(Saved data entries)
--

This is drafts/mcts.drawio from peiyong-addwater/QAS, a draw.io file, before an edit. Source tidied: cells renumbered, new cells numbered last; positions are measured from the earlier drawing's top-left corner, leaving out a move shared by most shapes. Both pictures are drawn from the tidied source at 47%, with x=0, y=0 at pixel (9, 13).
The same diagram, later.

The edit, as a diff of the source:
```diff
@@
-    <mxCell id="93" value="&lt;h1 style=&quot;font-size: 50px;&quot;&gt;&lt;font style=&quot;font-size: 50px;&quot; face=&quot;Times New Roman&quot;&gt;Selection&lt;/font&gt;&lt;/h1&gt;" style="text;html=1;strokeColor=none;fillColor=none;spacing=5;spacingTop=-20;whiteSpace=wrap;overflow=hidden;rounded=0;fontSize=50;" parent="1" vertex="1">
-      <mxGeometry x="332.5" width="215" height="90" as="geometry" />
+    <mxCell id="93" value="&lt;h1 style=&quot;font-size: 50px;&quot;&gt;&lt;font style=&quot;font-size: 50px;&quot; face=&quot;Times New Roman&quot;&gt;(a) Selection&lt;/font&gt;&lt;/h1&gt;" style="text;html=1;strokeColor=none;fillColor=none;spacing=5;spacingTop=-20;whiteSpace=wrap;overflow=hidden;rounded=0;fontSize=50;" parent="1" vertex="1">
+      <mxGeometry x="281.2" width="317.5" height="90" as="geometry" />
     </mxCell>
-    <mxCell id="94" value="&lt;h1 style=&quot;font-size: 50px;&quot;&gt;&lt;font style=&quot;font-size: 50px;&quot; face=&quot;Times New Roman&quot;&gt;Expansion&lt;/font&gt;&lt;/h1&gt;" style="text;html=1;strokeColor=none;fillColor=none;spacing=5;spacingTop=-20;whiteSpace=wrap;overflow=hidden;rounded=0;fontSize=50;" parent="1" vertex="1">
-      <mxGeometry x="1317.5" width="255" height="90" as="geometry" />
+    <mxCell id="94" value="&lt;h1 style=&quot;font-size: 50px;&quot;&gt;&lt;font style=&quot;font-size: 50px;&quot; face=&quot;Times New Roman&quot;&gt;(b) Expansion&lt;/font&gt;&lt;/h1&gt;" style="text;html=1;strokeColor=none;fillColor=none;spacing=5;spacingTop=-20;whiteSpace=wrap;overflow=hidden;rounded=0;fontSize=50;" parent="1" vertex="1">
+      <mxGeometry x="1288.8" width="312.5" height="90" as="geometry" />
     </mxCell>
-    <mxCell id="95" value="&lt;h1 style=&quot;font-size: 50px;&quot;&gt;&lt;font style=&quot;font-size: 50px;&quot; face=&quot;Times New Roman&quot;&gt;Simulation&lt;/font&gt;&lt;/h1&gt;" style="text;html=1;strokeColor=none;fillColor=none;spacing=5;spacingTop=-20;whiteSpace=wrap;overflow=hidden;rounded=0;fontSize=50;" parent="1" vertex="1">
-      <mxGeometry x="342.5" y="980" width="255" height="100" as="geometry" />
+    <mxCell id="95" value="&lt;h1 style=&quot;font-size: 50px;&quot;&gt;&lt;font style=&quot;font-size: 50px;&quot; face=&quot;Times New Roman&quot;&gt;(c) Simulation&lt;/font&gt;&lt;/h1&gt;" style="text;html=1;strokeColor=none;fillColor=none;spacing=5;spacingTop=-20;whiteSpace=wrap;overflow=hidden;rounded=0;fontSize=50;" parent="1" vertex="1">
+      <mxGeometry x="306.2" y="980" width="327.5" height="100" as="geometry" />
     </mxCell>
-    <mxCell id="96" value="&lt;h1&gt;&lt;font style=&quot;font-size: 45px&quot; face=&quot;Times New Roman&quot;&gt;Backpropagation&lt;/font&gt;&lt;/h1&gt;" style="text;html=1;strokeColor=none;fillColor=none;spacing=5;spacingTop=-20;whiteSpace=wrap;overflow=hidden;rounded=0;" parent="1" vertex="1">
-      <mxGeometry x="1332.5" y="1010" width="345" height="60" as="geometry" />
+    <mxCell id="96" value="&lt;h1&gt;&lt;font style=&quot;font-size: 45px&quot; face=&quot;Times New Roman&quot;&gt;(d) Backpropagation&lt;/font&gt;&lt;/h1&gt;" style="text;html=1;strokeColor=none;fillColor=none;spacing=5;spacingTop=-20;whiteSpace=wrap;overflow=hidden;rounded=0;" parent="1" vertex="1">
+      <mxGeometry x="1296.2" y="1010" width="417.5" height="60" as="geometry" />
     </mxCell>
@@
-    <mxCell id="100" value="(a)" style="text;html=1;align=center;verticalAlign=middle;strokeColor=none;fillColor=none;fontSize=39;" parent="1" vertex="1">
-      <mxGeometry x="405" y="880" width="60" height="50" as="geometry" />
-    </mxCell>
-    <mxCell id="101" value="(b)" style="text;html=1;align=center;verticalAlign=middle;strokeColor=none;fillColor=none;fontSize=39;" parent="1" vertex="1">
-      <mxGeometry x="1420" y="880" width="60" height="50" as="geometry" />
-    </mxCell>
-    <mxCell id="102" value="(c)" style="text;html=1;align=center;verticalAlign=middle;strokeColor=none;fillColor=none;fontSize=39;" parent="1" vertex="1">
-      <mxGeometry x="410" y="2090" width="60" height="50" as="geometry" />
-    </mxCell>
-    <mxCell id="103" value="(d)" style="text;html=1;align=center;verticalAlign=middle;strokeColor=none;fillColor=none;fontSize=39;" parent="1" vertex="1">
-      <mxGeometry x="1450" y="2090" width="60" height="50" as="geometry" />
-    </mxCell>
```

--

Which lines of the data hold the string "Expansion"? Return each of them.

-    <mxCell id="94" value="&lt;h1 style=&quot;font-size: 50px;&quot;&gt;&lt;font style=&quot;font-size: 50px;&quot; face=&quot;Times New Roman&quot;&gt;Expansion&lt;/font&gt;&lt;/h1&gt;" style="text;html=1;strokeColor=none;fillColor=none;spacing=5;spacingTop=-20;whiteSpace=wrap;overflow=hidden;rounded=0;fontSize=50;" parent="1" vertex="1">
+    <mxCell id="94" value="&lt;h1 style=&quot;font-size: 50px;&quot;&gt;&lt;font style=&quot;font-size: 50px;&quot; face=&quot;Times New Roman&quot;&gt;(b) Expansion&lt;/font&gt;&lt;/h1&gt;" style="text;html=1;strokeColor=none;fillColor=none;spacing=5;spacingTop=-20;whiteSpace=wrap;overflow=hidden;rounded=0;fontSize=50;" parent="1" vertex="1">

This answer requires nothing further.